Task objective: All of the data that follows should be retyped exactly as it appears.

Content revision data:

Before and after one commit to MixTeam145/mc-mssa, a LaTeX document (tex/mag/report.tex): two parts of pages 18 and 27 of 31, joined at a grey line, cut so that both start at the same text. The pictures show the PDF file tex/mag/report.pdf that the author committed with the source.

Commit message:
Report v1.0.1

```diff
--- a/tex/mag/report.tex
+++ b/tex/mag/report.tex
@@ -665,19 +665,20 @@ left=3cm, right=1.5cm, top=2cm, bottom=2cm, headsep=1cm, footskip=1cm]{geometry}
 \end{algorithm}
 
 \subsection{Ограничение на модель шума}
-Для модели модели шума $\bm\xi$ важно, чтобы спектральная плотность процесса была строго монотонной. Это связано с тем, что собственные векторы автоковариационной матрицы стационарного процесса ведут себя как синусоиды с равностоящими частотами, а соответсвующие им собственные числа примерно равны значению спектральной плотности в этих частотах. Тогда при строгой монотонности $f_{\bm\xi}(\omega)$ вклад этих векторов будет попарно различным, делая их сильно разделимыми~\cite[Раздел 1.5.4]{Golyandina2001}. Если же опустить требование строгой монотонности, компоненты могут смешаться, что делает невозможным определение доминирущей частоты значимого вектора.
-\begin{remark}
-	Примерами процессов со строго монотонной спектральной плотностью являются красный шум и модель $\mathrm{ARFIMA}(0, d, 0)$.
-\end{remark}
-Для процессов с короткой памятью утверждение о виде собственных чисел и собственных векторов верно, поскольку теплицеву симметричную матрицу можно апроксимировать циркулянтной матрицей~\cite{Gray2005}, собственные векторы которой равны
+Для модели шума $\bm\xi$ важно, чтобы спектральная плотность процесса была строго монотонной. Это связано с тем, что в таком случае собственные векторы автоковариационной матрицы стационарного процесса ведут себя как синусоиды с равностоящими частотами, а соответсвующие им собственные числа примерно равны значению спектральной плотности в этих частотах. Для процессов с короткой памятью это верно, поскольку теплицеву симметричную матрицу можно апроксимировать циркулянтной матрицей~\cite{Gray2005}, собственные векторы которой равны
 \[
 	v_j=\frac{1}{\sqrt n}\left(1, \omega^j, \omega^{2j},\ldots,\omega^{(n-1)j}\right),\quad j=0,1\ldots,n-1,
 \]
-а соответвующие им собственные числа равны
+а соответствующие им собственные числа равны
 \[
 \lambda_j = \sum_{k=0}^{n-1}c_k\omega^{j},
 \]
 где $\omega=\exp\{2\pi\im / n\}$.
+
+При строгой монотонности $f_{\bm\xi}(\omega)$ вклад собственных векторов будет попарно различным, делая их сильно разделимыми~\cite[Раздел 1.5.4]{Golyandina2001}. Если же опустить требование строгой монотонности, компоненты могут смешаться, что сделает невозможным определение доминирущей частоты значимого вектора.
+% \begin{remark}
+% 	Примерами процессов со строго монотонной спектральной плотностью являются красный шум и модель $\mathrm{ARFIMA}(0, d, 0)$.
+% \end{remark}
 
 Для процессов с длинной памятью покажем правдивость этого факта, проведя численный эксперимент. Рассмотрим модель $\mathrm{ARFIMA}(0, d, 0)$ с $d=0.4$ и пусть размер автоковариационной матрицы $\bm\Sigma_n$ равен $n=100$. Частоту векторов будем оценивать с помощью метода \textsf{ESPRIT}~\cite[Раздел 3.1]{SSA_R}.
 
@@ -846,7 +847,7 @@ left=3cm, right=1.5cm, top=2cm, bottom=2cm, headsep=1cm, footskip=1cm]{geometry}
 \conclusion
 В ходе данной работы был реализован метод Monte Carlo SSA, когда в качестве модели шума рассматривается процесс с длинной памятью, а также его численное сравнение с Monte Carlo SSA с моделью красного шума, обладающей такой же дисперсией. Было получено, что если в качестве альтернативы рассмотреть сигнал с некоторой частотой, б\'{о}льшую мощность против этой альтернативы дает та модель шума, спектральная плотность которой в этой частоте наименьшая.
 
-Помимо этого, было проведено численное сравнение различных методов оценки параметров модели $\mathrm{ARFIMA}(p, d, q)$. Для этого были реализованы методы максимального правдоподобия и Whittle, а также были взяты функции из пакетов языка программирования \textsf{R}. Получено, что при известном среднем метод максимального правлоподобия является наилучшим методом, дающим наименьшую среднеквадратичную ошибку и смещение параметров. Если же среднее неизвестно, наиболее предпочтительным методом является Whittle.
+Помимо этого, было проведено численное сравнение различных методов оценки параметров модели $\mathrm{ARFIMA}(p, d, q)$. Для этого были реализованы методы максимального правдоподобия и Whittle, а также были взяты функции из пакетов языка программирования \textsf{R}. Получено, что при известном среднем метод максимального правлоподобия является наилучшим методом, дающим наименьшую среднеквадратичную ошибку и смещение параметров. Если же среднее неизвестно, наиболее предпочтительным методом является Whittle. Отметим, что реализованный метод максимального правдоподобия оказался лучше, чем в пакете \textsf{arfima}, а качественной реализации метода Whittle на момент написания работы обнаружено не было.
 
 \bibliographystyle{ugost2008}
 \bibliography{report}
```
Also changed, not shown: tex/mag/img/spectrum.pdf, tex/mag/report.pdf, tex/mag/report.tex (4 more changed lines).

Solution to this exercise:
Before and after one commit to MixTeam145/mc-mssa, a LaTeX document (tex/mag/report.tex): two parts of pages 18 and 27 of 31, joined at a grey line, cut so that both start at the same text. The pictures show the PDF file tex/mag/report.pdf that the author committed with the source.

Commit message:
Report v1.0.1

```diff
--- a/tex/mag/report.tex
+++ b/tex/mag/report.tex
@@ -665,19 +665,20 @@ left=3cm, right=1.5cm, top=2cm, bottom=2cm, headsep=1cm, footskip=1cm]{geometry}
 \end{algorithm}
 
 \subsection{Ограничение на модель шума}
-Для модели модели шума $\bm\xi$ важно, чтобы спектральная плотность процесса была строго монотонной. Это связано с тем, что собственные векторы автоковариационной матрицы стационарного процесса ведут себя как синусоиды с равностоящими частотами, а соответсвующие им собственные числа примерно равны значению спектральной плотности в этих частотах. Тогда при строгой монотонности $f_{\bm\xi}(\omega)$ вклад этих векторов будет попарно различным, делая их сильно разделимыми~\cite[Раздел 1.5.4]{Golyandina2001}. Если же опустить требование строгой монотонности, компоненты могут смешаться, что делает невозможным определение доминирущей частоты значимого вектора.
-\begin{remark}
-	Примерами процессов со строго монотонной спектральной плотностью являются красный шум и модель $\mathrm{ARFIMA}(0, d, 0)$.
-\end{remark}
-Для процессов с короткой памятью утверждение о виде собственных чисел и собственных векторов верно, поскольку теплицеву симметричную матрицу можно апроксимировать циркулянтной матрицей~\cite{Gray2005}, собственные векторы которой равны
+Для модели шума $\bm\xi$ важно, чтобы спектральная плотность процесса была строго монотонной. Это связано с тем, что в таком случае собственные векторы автоковариационной матрицы стационарного процесса ведут себя как синусоиды с равностоящими частотами, а соответсвующие им собственные числа примерно равны значению спектральной плотности в этих частотах. Для процессов с короткой памятью это верно, поскольку теплицеву симметричную матрицу можно апроксимировать циркулянтной матрицей~\cite{Gray2005}, собственные векторы которой равны
 \[
 	v_j=\frac{1}{\sqrt n}\left(1, \omega^j, \omega^{2j},\ldots,\omega^{(n-1)j}\right),\quad j=0,1\ldots,n-1,
 \]
-а соответвующие им собственные числа равны
+а соответствующие им собственные числа равны
 \[
 \lambda_j = \sum_{k=0}^{n-1}c_k\omega^{j},
 \]
 где $\omega=\exp\{2\pi\im / n\}$.
+
+При строгой монотонности $f_{\bm\xi}(\omega)$ вклад собственных векторов будет попарно различным, делая их сильно разделимыми~\cite[Раздел 1.5.4]{Golyandina2001}. Если же опустить требование строгой монотонности, компоненты могут смешаться, что сделает невозможным определение доминирущей частоты значимого вектора.
+% \begin{remark}
+% 	Примерами процессов со строго монотонной спектральной плотностью являются красный шум и модель $\mathrm{ARFIMA}(0, d, 0)$.
+% \end{remark}
 
 Для процессов с длинной памятью покажем правдивость этого факта, проведя численный эксперимент. Рассмотрим модель $\mathrm{ARFIMA}(0, d, 0)$ с $d=0.4$ и пусть размер автоковариационной матрицы $\bm\Sigma_n$ равен $n=100$. Частоту векторов будем оценивать с помощью метода \textsf{ESPRIT}~\cite[Раздел 3.1]{SSA_R}.
 
@@ -846,7 +847,7 @@ left=3cm, right=1.5cm, top=2cm, bottom=2cm, headsep=1cm, footskip=1cm]{geometry}
 \conclusion
 В ходе данной работы был реализован метод Monte Carlo SSA, когда в качестве модели шума рассматривается процесс с длинной памятью, а также его численное сравнение с Monte Carlo SSA с моделью красного шума, обладающей такой же дисперсией. Было получено, что если в качестве альтернативы рассмотреть сигнал с некоторой частотой, б\'{о}льшую мощность против этой альтернативы дает та модель шума, спектральная плотность которой в этой частоте наименьшая.
 
-Помимо этого, было проведено численное сравнение различных методов оценки параметров модели $\mathrm{ARFIMA}(p, d, q)$. Для этого были реализованы методы максимального правдоподобия и Whittle, а также были взяты функции из пакетов языка программирования \textsf{R}. Получено, что при известном среднем метод максимального правлоподобия является наилучшим методом, дающим наименьшую среднеквадратичную ошибку и смещение параметров. Если же среднее неизвестно, наиболее предпочтительным методом является Whittle.
+Помимо этого, было проведено численное сравнение различных методов оценки параметров модели $\mathrm{ARFIMA}(p, d, q)$. Для этого были реализованы методы максимального правдоподобия и Whittle, а также были взяты функции из пакетов языка программирования \textsf{R}. Получено, что при известном среднем метод максимального правлоподобия является наилучшим методом, дающим наименьшую среднеквадратичную ошибку и смещение параметров. Если же среднее неизвестно, наиболее предпочтительным методом является Whittle. Отметим, что реализованный метод максимального правдоподобия оказался лучше, чем в пакете \textsf{arfima}, а качественной реализации метода Whittle на момент написания работы обнаружено не было.
 
 \bibliographystyle{ugost2008}
 \bibliography{report}
```
Also changed, not shown: tex/mag/img/spectrum.pdf, tex/mag/report.pdf, tex/mag/report.tex (4 more changed lines).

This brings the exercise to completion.